In yet another fashion show shuffle, @elleryland is moving its show in sync with the Paris couture calendar — though the brand is still keeping one foot on the city’s ready-to-wear schedule. Their runway show in January will coincide with the launch of a new strategy: designing two main collections each year instead of four, which will then be released in four drops. “As we all know, the system needs to change. We need to show sooner to give time back to artisans and designers to do what they do best — create,” said founder Kym Ellery. #wwdnews #wwdfashion (📷: @kukukuba)
@maxmara’s classic 101801 coat was the cornerstone of its pre-fall 2018 collection. The design team expanded the traditional double-breasted, kimono-sleeved style into a trapeze coat, lean belted styles and a peacoat and presented them in monochromatic looks – like the camel one pictured here. #wwdfashion #prefall18 (📷: George Chinsee)
The @cfda has shifted the dates of #NYFW, with Men’s showing on February 5 through February 7, and Women’s will directly follow, running from February 8 through 14. The preliminary schedule will be released on the CFDA’s web site in the next few days, but Mark Beckham, VP of marketing for the CFDA, revealed that @rafsimons will be back to close the men’s-specific part of the week with a show on February 7 #wwdfashion (📷: Kelly Taub)
@ferragamo is introducing a new space dedicated to the development of women’s and men’s leather good samples. The laboratory, which is created eco-friendly materials and designed to reduce the environmental impact of the manufacturing processes, will allow the company to expand its accessories offering through traditional artisanal approaches. #wwdfashion (📷: @aitorrosasphoto)
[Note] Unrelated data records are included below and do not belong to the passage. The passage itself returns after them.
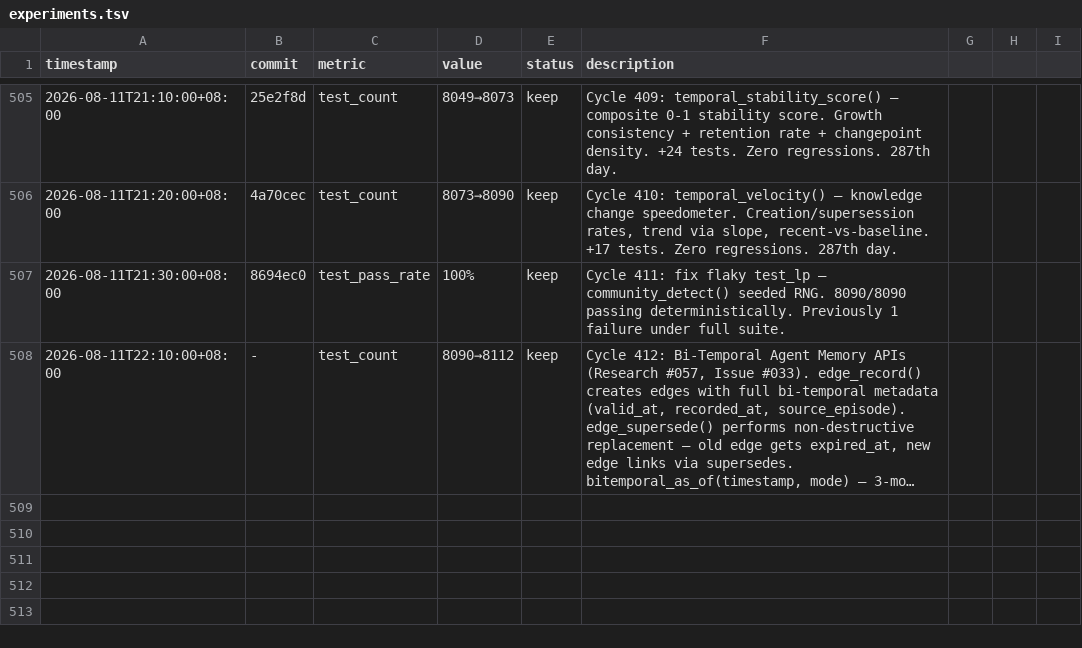
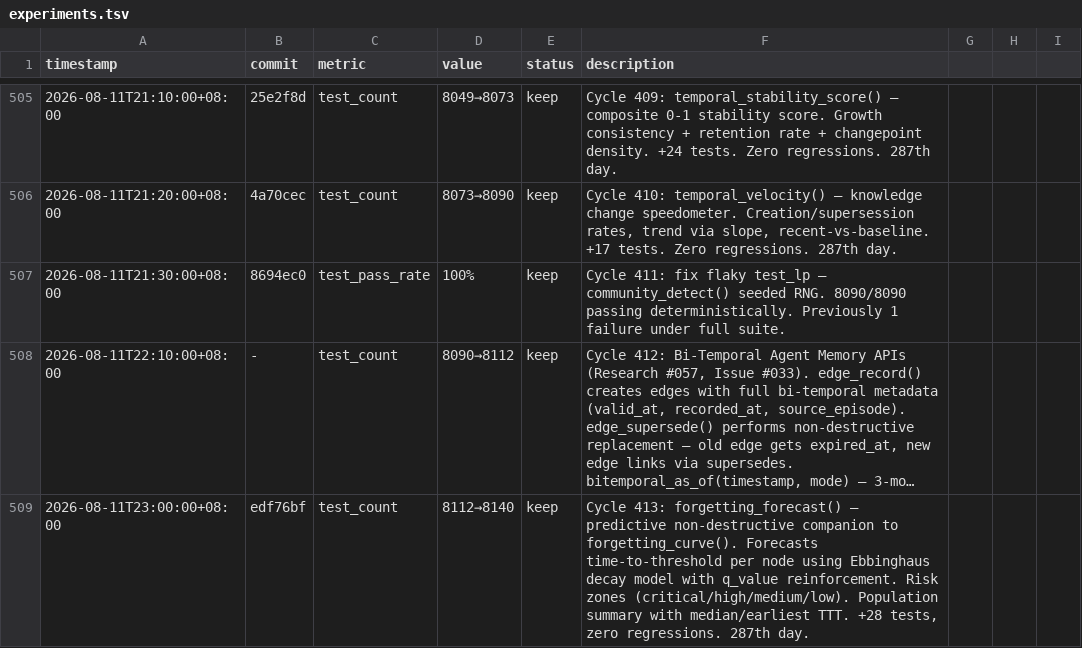
Before and after one commit to robertsong2019/12-factor-agents-explorer, a TSV file: projects/agent-memory-graph/experiments.tsv, drawn as a sheet; only a part is shown, gaps mark what is left out; long unchanged cells end in …; the diff names each change by its address in the sheet, - before the commit and + after, or states it on an @@ line.

Commit message:
Cycle 413: forgetting_forecast() — predictive non-destructive companion to forgetting_curve(). Forecasts time-to-threshold (TTT) per node using Ebbinghaus decay model with q_value reinforcement. Risk zones: critical (<24h), high (<72h), medium (<168h), low (>168h). Population summary with median/earliest TTT, zone counts, already-below tracking. Non-destructive: does NOT modify weights unlike forgetting_curve(). +28 tests (8112→8140), zero regressions. 287th day.

```diff
--- a/projects/agent-memory-graph/experiments.tsv
+++ b/projects/agent-memory-graph/experiments.tsv
+row 509: 2026-08-11T23:00:00+08:00 | edf76bf | test_count | 8112→8140 | keep | Cycle 413: forgetting_forecast() — predictive non-destructive companion to forgetting_curve(). Forecasts time-to-threshold per node using Ebbinghaus decay model with q_value reinforcement. Risk zones (critical/high/medium/low). Population summary with median/earliest TTT. +28 tests, zero regressions. 287th day.
```
Also changed, not shown: 2 other files.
How does a “regular, degular, schmegular” girl from the Bronx, N.Y., become a Grammy-nominated artist with a certified platinum record in less than a year? Call it the @iamcardib come up. The 25-year-old has become a musical sensation, and the fashion world is taking note. “If I could describe her style I would say drama. She’s really into the dramatics,” says Cardi B’s stylist @kollincarter. See how Carter styles her bold and out there looks with the link in bio. #wwdfashion
“There is no formula. There is no guideline. I can watch Ted Talks all day, but there is no one who can advise me on exactly what it is I should be doing,” said @ronniefieg, CEO of @kith, in an interview with WWD’s @ariahughes at the brand’s new SoHo office in Manhattan. Head to WWD.com to see how Fieg went from hanging out in shoe stockrooms at 13 to building his own business. #wwdfashion (📷: @weston.wells)
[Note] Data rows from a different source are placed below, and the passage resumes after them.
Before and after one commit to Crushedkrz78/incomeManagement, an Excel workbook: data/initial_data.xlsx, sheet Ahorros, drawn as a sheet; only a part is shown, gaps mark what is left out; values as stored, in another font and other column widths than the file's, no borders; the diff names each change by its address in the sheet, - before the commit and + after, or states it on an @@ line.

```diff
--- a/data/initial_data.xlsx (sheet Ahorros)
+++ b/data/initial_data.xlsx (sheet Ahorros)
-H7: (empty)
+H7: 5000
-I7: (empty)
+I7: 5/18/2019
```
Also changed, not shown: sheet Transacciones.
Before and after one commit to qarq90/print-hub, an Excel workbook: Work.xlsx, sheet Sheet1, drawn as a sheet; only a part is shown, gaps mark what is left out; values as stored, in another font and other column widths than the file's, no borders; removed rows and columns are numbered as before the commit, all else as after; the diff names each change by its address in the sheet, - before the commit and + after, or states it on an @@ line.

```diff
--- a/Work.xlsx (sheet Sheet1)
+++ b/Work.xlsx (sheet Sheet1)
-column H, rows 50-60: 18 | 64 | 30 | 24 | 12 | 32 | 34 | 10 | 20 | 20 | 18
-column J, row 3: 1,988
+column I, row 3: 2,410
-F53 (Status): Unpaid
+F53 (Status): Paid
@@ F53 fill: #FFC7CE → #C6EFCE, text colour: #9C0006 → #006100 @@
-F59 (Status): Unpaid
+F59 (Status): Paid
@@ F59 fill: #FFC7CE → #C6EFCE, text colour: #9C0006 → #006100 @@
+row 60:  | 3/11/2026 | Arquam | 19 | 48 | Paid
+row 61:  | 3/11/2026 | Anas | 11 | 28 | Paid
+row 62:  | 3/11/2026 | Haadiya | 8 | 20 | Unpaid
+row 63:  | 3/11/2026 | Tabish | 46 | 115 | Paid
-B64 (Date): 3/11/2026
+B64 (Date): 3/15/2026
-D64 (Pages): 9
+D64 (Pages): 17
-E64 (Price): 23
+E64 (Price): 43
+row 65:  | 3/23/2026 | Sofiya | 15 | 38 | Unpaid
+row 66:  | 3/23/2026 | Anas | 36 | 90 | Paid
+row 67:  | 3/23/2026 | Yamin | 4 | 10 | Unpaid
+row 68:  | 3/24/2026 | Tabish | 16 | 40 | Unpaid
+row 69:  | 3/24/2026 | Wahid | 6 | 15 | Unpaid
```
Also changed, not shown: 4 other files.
@fearofgod and @maxfieldla have teamed up on a pop-up installation. The store, located in the gallery space across from Maxfield’s Melrose Ave location, is the site of the brand’s House of God pop-up in which Fear of God founder @jerrylorenzo has created a church-inspired installation. A dozen vintage church pews sit in front of an LED screen playing 90s gospel singers in an effort to re-create an environment akin to a Southern Baptist Church, Lorenzo explained. Read more about the pop-up on WWD.com #wwdfashion (📷: Jennifer Johnson)
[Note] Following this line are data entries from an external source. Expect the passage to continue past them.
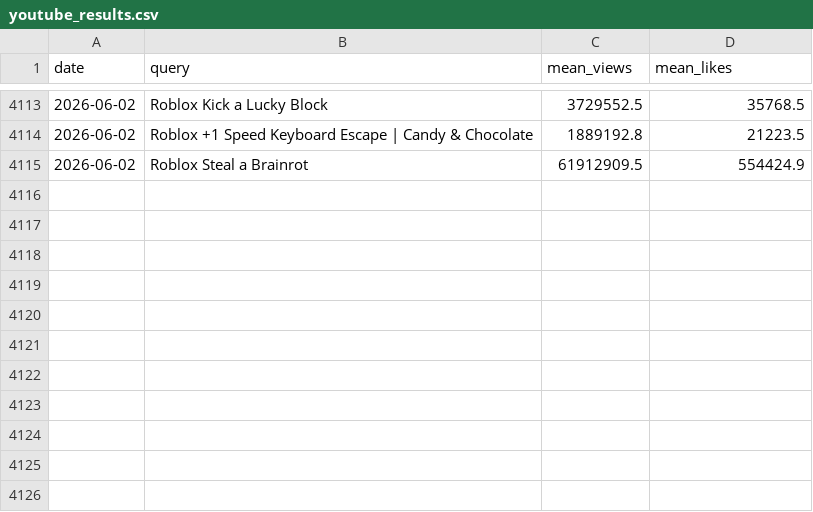
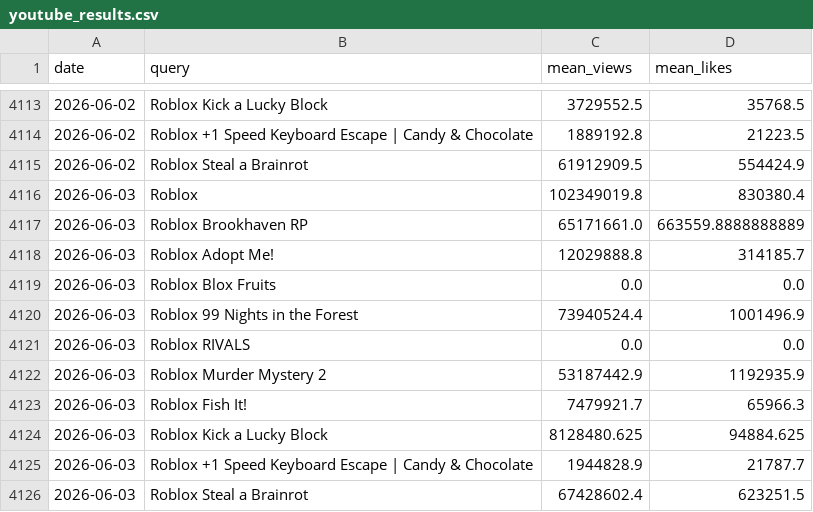
Before and after one commit to shiyu20000/Roblox-Game-Scraping, a CSV file: youtube_results.csv, drawn as a sheet; only a part is shown, gaps mark what is left out; the diff names each change by its address in the sheet, - before the commit and + after, or states it on an @@ line.

```diff
--- a/youtube_results.csv
+++ b/youtube_results.csv
+row 4116: 2026-06-03 | Roblox | 102349019.8 | 830380.4
+row 4117: 2026-06-03 | Roblox Brookhaven RP | 65171661.0 | 663559.8888888889
+row 4118: 2026-06-03 | Roblox Adopt Me! | 12029888.8 | 314185.7
+row 4119: 2026-06-03 | Roblox Blox Fruits | 0.0 | 0.0
+row 4120: 2026-06-03 | Roblox 99 Nights in the Forest | 73940524.4 | 1001496.9
+row 4121: 2026-06-03 | Roblox RIVALS | 0.0 | 0.0
+row 4122: 2026-06-03 | Roblox Murder Mystery 2 | 53187442.9 | 1192935.9
+row 4123: 2026-06-03 | Roblox Fish It! | 7479921.7 | 65966.3
+row 4124: 2026-06-03 | Roblox Kick a Lucky Block | 8128480.625 | 94884.625
+row 4125: 2026-06-03 | Roblox +1 Speed Keyboard Escape | Candy & Chocolate | 1944828.9 | 21787.7
+row 4126: 2026-06-03 | Roblox Steal a Brainrot | 67428602.4 | 623251.5
```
Known for his sleek, sophisticated American glamour, Norman Norell is the subject of an upcoming exhibition at @fitnyc. “Norell: Dean of American Fashion,” which runs from February 9 through April 14, will feature approximately 100 ensembles and accessories. His best work is exemplified by the designer’s glittering “mermaid” gowns frosted with thousands of hand-sewn sequins – like the one pictured. (📷: William Helburn) #wwdfashion
For pre-fall 2018, @balmain didn’t let go of the glitz. A crystal embroidered baseball jacket priced at around $40,000 hangs in the “couture” section of the brand’s first men’s pre-collection. Sporting the words “Balmain Army” across the back, the item took around two months to make. “When it was completed, it was like Christmas, it was like, ‘It’s done, it’s exactly what I wanted,’” said Balmain’s creative director @olivier_rousteing during a tour of the collection in a Paris showroom on Monday. #wwdfashion